For the sake of illustration, let us consider the oiti tree (Licania salzmannii) – member of the mature forest community in our forests that produces a very large and nutritious fruit. The high physiological cost of producing its fruits means that the tree is unable to produce fruits every year and according to common folk knowledge the tree only produces crops at 7 year intervals (our studies indicate that this is not far off the mark). The fruits attract most large frugivorous animals, but because the seed is very large no animal is able to swallow it and dispersers only carry it short distances from the mother tree. With a large endosperm, the seeds germinate and grow quickly, but on reaching 1-2 m they have expended the energy stored in the seed and growth slows to an imperceptible pace. After years or decades of growth the tree reaches a size that enables it to reproduce, animals visit the tree, and disperse the seeds another 5-20 m, and the process begins anew. In the case of the oiti and many other mature forest trees, this means that it can take centuries for the species to migrate a distance of 1 km. This process is further delayed by hunters who reduce the populations of wildlife that disperse the seeds and hence the probability of a seed being dispersed; by the fact that many forest animals do not disperse seeds into the pioneer forests far from the forest edge because they do not frequent these food poor forests; and because the slow migration of seeds across the landscape means that even if animals disperse mature forest seeds into these areas, it will take a very long time for these seeds to reach most of the pioneer forests in the reserve because they are far from the forest edge. While the hunting problem has been largely eliminated in the reserve and seed dispersing wildlife populations are recovering, these animals have few incentives to frequent the distant pioneer forests (and hence are not dispersing the seeds into these areas) because they provide inadequate habitat. This means that if we allow the natural process of forest succession to take place without interfering, it will take centuries for the mature forest community to colonize the entire reserve and large areas will be dominated by pioneer forests for the foreseeable future. Following this logic, Michelin decided that in order to increase the carrying capacity of the reserve for populations of mature forest trees and highly frugivorous animals, that planting trees was necessary in order to accelerate the process of forest recovery.

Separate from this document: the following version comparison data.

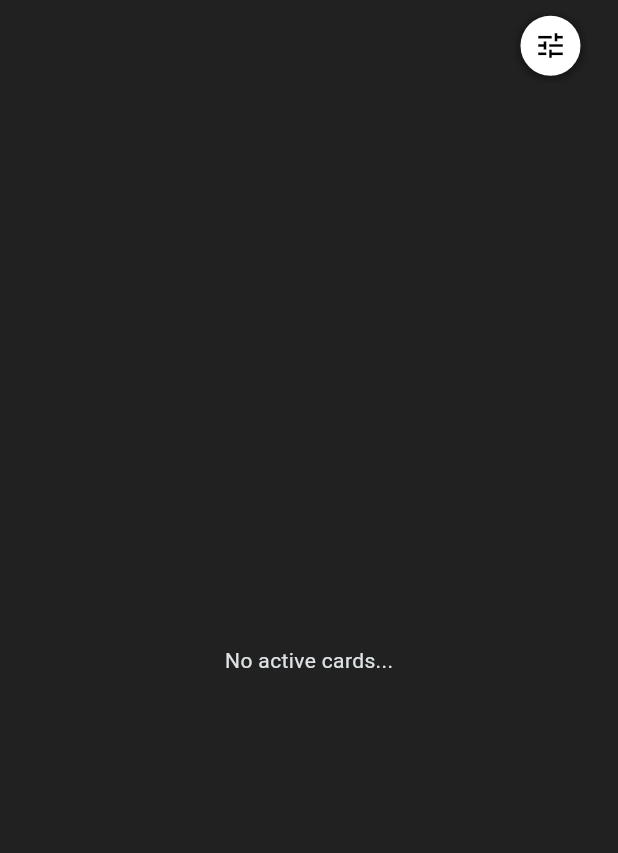
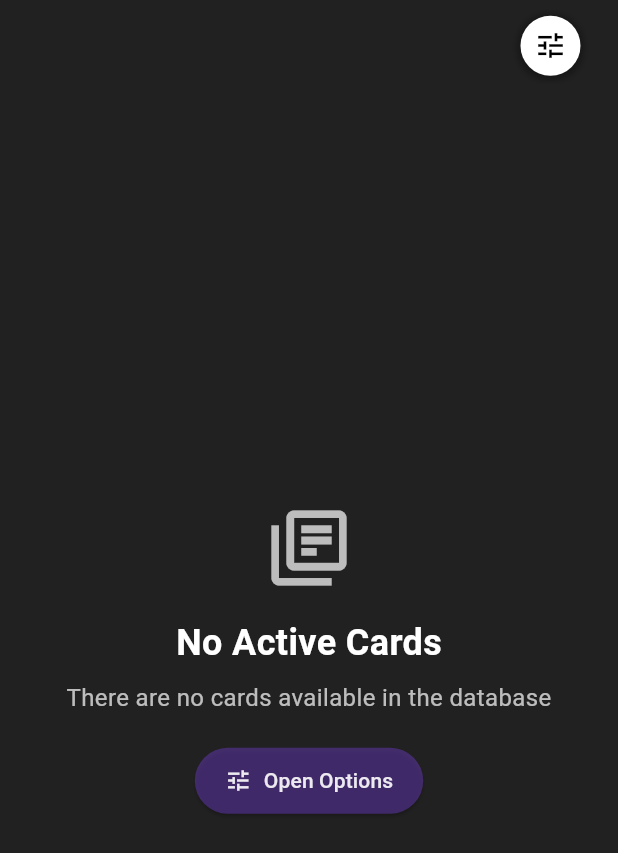
Before and after one commit to Tortillachief/Deep, a Flutter app: the screen it shows after launch, on a phone screen of 412 x 824 dp. Shown: the top 853 px of the screen. Run offline on Flutter 3.47's test engine with Material 3 defaults, Android fonts, the phone set to English and light mode, and no system bars; our stand-ins replace drift, shared_preferences; accounts and stored records are empty; generated files the repository leaves out were written again.

Commit message:
Add tap icon and card filter icon.

```diff
--- a/lib/main.dart
+++ b/lib/main.dart
@@ -276,7 +276,58 @@ class _HomePageState extends State<HomePage>
         ],
       ),
       body: currentCard == null
-          ? const Center(child: Text('No active cards...'))
+          ? Consumer<SettingsProvider>(
+              builder: (context, settings, _) {
+                bool hasFiltersEnabled = !settings.showIcebreakers ||
+                    !settings.showConfessions ||
+                    !settings.showDeeps;
+                return Center(
+                  child: Column(
+                    mainAxisAlignment: MainAxisAlignment.center,
+                    children: [
+                      const Icon(
+                        Icons.library_books_outlined,
+                        size: 60,
+                        color: Colors.white70,
+                      ),
+                      const SizedBox(height: 16),
+                      Text(
+                        'No Active Cards',
+                        style: const TextStyle(
+                          fontSize: 24,
+                          fontWeight: FontWeight.bold,
+                          color: Colors.white,
+                        ),
+                      ),
+                      const SizedBox(height: 8),
+                      Text(
+                        hasFiltersEnabled
+                            ? 'Try adjusting your filters in the options menu'
+                            : 'There are no cards available in the database',
+                        textAlign: TextAlign.center,
+                        style: const TextStyle(
+                          fontSize: 16,
+                          color: Colors.white70,
+                        ),
+                      ),
+                      const SizedBox(height: 20),
+                      ElevatedButton.icon(
+                        onPressed: () => showOptionsMenu(context, _getNextCard),
+                        icon: const Icon(Icons.tune),
+                        label: const Text('Open Options'),
+                        style: ElevatedButton.styleFrom(
+                          padding: const EdgeInsets.symmetric(
+                              horizontal: 20, vertical: 12),
+                          backgroundColor: ColorUtils.withOpacity(Colors.deepPurple, 0.5),
+                          foregroundColor: ColorUtils.withOpacity(Colors.white, 0.9),
+                          iconColor: ColorUtils.withOpacity(Colors.white, 0.9),
+                        ),
+                      ),
+                    ],
+                  ),
+                );
+              },
+            )
           : Stack(
               children: [
                 // Main card display with swiper
```
Also changed, not shown: lib/widgets/game_card.dart (+35 -1 lines).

Our restoration sites are open to scientific visits scheduled in advance according to the reserve protocols.